**Material provided**
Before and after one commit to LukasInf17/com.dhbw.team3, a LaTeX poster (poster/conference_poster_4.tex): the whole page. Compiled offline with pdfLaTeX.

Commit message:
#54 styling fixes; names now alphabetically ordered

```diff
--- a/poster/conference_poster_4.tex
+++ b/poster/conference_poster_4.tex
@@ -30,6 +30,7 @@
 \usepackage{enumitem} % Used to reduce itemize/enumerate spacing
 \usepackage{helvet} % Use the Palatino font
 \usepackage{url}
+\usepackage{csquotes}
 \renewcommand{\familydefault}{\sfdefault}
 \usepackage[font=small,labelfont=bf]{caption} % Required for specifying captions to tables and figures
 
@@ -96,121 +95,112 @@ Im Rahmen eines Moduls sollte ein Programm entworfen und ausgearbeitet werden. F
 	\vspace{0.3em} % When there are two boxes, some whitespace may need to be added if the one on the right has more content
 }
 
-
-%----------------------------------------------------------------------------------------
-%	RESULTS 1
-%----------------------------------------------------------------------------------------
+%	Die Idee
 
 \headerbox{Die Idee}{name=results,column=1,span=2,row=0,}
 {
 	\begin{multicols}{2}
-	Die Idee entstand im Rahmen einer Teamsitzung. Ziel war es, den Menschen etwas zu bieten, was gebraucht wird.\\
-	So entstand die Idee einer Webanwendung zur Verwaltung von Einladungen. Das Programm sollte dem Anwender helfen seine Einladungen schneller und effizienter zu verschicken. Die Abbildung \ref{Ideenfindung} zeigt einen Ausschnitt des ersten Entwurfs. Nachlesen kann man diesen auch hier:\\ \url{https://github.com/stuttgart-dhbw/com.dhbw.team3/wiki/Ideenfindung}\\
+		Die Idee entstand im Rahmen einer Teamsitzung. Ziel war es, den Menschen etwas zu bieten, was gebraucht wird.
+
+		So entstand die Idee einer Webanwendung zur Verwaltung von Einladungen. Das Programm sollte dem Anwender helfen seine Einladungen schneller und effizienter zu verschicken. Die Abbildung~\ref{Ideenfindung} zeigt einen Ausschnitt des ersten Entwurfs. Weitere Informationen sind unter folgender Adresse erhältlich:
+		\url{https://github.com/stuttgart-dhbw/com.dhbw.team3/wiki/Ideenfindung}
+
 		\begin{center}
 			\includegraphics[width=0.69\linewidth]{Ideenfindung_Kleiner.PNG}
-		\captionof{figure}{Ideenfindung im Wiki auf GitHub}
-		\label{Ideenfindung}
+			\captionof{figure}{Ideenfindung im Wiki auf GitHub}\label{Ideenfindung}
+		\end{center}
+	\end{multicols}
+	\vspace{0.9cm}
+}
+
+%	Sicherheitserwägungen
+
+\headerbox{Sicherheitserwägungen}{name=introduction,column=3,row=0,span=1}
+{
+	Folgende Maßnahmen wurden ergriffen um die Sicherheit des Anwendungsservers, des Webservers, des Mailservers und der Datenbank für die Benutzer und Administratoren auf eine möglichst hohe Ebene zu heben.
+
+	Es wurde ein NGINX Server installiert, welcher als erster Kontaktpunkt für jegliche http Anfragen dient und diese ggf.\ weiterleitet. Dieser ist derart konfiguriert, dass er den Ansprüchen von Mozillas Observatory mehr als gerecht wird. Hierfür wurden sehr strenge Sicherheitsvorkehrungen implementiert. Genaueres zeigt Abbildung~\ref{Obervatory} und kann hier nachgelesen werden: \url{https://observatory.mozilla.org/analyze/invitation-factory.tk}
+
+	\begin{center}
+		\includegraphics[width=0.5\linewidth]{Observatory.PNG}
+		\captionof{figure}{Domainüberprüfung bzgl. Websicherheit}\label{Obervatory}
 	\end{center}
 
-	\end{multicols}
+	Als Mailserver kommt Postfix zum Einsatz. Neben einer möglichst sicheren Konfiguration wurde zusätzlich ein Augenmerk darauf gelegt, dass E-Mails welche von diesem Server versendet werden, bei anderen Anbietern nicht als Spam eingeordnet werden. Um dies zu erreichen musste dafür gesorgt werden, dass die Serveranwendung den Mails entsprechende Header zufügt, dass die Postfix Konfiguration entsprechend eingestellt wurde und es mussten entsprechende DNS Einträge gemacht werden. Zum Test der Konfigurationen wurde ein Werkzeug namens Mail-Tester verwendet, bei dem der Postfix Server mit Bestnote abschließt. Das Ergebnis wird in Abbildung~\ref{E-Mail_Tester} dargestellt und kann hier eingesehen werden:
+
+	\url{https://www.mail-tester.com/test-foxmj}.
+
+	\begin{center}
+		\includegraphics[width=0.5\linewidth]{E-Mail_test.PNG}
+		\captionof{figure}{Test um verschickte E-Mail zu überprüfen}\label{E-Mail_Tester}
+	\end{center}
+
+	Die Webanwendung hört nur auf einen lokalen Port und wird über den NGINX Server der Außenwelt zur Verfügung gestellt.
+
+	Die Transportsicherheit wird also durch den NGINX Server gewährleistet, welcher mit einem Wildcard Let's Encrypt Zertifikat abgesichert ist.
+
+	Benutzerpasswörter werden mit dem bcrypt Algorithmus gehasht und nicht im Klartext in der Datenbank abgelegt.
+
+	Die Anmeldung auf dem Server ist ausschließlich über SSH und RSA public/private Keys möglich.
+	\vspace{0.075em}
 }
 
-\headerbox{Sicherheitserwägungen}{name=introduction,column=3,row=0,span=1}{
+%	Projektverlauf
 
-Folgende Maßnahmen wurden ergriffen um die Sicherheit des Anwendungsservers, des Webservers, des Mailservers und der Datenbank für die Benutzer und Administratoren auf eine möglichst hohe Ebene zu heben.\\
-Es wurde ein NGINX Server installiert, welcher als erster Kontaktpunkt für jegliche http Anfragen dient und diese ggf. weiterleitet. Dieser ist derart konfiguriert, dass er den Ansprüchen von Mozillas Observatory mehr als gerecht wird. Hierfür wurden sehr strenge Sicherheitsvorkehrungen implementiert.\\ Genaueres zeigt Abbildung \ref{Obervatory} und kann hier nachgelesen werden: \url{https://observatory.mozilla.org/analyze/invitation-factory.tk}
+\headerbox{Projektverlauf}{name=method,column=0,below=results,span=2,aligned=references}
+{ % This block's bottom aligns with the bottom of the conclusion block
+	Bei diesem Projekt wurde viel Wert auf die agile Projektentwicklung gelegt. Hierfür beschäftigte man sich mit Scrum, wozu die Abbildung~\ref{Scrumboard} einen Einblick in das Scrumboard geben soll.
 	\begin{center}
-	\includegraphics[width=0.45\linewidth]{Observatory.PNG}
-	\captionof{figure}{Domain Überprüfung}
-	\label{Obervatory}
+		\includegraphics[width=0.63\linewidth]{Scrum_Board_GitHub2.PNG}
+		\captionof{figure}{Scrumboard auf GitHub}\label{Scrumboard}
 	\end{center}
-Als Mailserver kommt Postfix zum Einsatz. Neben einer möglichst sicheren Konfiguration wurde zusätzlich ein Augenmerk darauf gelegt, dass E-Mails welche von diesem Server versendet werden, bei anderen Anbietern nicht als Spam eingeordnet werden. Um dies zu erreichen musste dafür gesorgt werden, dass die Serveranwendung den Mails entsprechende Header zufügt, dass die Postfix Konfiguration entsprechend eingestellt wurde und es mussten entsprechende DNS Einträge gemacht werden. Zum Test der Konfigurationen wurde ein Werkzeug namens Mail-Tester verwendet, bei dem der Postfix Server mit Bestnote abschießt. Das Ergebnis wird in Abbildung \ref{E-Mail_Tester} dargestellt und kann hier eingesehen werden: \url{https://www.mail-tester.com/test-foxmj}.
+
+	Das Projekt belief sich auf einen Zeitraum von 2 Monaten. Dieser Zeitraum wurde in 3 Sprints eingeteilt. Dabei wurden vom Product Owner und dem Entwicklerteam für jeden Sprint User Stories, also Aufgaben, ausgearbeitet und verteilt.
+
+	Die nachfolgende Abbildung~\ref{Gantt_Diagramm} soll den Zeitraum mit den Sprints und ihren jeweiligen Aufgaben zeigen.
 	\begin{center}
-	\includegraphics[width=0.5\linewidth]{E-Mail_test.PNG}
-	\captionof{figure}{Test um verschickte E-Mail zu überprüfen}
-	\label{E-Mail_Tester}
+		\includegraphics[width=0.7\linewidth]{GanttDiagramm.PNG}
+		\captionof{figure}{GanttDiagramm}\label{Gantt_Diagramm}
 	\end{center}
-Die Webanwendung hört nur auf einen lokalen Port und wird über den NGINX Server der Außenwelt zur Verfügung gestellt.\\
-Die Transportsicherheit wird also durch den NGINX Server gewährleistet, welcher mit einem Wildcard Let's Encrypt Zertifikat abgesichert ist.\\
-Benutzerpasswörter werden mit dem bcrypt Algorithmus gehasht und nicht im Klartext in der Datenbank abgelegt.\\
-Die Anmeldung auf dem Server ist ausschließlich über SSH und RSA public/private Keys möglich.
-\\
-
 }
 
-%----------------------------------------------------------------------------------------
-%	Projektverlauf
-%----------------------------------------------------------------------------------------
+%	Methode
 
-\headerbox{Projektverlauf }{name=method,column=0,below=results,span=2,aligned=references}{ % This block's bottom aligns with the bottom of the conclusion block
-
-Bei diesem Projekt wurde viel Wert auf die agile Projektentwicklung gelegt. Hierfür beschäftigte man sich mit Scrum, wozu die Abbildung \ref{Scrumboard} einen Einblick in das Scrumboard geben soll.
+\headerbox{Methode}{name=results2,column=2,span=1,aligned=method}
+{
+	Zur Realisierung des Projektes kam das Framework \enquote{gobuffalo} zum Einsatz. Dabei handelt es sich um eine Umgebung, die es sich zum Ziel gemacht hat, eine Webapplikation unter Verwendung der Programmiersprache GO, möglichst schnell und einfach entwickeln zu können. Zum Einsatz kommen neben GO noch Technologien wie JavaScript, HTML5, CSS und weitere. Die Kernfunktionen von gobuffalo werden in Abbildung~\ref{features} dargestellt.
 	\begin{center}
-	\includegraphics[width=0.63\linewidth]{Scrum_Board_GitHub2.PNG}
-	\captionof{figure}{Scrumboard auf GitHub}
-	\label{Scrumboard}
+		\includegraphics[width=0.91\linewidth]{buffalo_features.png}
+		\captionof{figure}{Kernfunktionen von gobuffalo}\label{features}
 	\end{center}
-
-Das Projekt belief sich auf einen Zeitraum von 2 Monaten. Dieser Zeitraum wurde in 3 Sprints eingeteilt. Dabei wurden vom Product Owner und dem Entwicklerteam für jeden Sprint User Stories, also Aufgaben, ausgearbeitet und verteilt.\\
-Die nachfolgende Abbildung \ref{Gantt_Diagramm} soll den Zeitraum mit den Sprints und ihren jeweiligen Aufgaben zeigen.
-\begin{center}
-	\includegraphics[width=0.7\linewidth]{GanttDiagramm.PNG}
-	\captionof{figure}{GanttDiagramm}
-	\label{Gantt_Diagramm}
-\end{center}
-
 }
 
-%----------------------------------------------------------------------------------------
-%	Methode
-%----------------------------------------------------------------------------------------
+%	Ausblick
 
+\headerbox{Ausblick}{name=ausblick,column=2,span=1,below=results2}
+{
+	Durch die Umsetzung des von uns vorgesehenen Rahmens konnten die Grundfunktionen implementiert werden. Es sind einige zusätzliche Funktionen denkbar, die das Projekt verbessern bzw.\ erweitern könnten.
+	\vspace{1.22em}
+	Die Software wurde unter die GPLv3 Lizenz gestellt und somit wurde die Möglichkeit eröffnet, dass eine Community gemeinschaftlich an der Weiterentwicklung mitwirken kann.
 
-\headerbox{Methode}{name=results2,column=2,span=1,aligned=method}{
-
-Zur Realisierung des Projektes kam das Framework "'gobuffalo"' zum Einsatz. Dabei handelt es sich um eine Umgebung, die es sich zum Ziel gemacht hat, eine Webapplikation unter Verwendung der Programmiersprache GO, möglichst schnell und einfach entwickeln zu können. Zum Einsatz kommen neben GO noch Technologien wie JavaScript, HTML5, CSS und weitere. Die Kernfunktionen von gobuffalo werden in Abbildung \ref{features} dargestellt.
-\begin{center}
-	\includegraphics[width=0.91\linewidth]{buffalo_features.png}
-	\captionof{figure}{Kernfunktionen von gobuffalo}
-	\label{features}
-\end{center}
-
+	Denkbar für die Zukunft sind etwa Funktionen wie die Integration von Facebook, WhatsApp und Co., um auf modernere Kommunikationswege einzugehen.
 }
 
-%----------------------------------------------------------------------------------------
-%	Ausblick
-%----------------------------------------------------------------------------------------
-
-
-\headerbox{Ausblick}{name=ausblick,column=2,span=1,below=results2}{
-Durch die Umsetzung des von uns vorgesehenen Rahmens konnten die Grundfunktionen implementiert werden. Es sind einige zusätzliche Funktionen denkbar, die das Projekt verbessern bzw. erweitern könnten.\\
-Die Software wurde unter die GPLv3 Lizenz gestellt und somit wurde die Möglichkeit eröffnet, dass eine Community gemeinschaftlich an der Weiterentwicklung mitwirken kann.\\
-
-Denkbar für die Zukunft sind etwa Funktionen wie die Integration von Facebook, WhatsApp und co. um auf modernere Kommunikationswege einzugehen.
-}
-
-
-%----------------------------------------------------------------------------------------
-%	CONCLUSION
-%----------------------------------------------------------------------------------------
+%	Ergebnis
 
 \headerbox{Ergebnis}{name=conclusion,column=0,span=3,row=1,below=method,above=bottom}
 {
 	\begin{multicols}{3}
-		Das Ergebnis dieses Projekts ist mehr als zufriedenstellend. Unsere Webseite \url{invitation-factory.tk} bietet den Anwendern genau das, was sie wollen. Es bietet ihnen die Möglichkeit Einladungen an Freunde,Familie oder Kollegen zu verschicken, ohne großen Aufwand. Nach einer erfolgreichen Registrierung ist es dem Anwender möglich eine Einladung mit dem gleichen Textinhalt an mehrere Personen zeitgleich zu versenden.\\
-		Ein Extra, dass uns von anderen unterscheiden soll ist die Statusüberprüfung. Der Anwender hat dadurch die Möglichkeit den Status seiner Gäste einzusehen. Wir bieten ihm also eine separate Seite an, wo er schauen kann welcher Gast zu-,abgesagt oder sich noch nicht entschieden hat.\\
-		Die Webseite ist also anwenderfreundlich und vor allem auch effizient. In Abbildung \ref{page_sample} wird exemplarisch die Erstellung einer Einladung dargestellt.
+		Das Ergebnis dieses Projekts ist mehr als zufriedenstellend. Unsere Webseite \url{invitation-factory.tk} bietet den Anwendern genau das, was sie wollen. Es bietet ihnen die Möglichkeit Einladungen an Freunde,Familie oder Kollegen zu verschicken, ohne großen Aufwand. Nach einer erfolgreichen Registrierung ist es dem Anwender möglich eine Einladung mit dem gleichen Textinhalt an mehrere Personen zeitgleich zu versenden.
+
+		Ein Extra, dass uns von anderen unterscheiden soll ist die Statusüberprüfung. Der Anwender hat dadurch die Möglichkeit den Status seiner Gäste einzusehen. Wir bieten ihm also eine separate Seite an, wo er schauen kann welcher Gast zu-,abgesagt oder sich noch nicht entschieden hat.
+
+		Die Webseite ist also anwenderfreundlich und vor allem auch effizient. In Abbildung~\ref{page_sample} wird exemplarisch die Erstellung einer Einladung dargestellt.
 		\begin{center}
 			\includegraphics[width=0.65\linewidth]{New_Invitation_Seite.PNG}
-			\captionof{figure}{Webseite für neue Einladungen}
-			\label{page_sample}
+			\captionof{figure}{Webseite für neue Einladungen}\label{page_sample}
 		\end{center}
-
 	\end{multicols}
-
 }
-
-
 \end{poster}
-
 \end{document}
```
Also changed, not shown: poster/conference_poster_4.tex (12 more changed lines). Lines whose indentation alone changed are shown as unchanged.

**What the exercise asks**
Show the lines of the records that include the string "usepackage".

**Result of the task**
 \usepackage{enumitem} % Used to reduce itemize/enumerate spacing
 \usepackage{helvet} % Use the Palatino font
 \usepackage{url}
+\usepackage{csquotes}
 \usepackage[font=small,labelfont=bf]{caption} % Required for specifying captions to tables and figures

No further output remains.